OU football notebook: Defensive ends Jalen Redmond, Ronnie Perkins making impression
Youngsters gaining early notice
Defensive ends Jalen Redmond and Ronnie Perkins -- two early enrollees taking part in Oklahoma’s spring drills -- has gained the attention of defensive line coach Calvin Thibodeaux.
“You look at a Jalen Redmond. He flashes a lot. He has ability. His mind is a little cloudy so he’s moving a little slow. You can tell the athletic ability is there,” Thibodeaux said Wednesday following practice. “Ronnie Perkins is really a physical guy, a powerful guy, who is thinking a lot. But you can tell that the skill set is there. They still need to be developed, but you are still excited about those guys.”
Getting a jump-start on their college careers can help, Thibodeaux said.
“It’s huge. When we start fall camp, they are going to be ahead in practice. We’re going to be able to call out drills, we’re going to be able to call out defenses and they are going to know it,” Thibodeaux said. “It’s going to allow them to play that much faster and it’s going to give them a chance to possibly help us next fall.”
Thibodeaux said he keeps incoming freshmen like Union High School’s Jordan Kelley engaged during spring football.
“We have some things that we do. He’s come down a couple of times,” Thibodeaux said. “There’s only so much that you can do with NCAA rules. But he’s a guy who comes from a great program. When you recruit guys who have won championships in high school, they are used to it. I expect big things from him as well.”
Good cop/bad cop
Thibodeaux is going through his first spring football season with defensive line coach Ruffin McNeill.
What’s it been like working together?
“At the end of the day, coach Ruff, the experiences that he brings, a former head coach, a former DC, all those experiences, he’s kind of like the grandfather of the group,” Thibodeaux said. “We work well off each other.
“We can do the good cop/bad cop thing. He can give life lessons, big scheme, he can do it all, man. And then myself, I can give you what I have. It’s just a good combination. He’s been awesome. For this thing to work out the way it did, it’s awesome because he’s such a great person, so it’s easy for it to work.”
Learning to lead
Defensive lineman Amani Bledsoe was asked what his goal was this spring.
“I’d say just stepping up more as a leader. Leading by example and kind of talking more because I’ve kind of struggled with that in the past because I’m kind of quiet,” Bledsoe said. “So just vocal, anything to the younger guys to help them out because I was young once. I know what it’s like, out here going against the 1s. Anything encouraging to them.”
Bledsoe is looking forward to his first complete season. He missed the second half of 2016 and the first half of last season after serving an NCAA penalty after failing a test for a performance-enhancing drug.

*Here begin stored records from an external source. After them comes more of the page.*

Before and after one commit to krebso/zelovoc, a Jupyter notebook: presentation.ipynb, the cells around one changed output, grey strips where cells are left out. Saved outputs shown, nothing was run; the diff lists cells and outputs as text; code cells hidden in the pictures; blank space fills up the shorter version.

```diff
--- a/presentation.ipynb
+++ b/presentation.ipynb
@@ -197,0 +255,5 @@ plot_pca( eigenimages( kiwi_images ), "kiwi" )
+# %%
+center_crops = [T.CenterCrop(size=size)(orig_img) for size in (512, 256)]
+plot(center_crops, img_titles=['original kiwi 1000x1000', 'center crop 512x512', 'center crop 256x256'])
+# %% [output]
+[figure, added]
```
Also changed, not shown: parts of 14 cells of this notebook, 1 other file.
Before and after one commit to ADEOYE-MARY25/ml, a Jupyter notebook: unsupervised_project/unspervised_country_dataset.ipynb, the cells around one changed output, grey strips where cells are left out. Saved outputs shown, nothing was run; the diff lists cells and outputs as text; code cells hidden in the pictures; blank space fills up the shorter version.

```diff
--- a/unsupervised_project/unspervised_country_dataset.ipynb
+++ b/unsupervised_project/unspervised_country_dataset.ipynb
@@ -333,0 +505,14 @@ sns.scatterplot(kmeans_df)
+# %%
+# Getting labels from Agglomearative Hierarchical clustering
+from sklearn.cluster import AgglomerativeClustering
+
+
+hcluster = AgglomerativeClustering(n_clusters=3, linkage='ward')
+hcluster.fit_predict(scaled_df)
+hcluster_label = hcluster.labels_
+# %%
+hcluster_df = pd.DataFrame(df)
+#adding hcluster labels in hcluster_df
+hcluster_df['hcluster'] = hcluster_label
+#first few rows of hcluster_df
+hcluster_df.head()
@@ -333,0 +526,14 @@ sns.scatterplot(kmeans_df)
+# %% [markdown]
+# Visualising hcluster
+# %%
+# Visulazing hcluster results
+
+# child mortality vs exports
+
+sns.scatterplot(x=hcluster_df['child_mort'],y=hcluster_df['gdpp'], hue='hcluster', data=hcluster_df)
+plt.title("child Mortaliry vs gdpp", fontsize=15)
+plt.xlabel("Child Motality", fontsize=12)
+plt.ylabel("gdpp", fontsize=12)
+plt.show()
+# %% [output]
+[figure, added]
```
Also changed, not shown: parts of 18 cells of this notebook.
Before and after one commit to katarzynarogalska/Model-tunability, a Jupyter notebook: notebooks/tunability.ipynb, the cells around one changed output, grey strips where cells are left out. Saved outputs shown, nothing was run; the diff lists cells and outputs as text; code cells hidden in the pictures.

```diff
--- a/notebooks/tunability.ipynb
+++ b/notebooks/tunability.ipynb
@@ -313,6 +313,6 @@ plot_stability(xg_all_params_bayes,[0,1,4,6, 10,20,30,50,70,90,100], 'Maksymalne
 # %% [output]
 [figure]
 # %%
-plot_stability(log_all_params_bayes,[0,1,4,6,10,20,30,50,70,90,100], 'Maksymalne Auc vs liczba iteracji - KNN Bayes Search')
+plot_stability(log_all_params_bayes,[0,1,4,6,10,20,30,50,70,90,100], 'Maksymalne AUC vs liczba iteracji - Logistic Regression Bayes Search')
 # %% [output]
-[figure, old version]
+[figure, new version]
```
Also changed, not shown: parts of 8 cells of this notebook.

“It’s definitely an advantage knowing you’re not going to have a setback at the beginning of the year,” Bledsoe said. “You’re going to be able to come in and help your team win from the start.”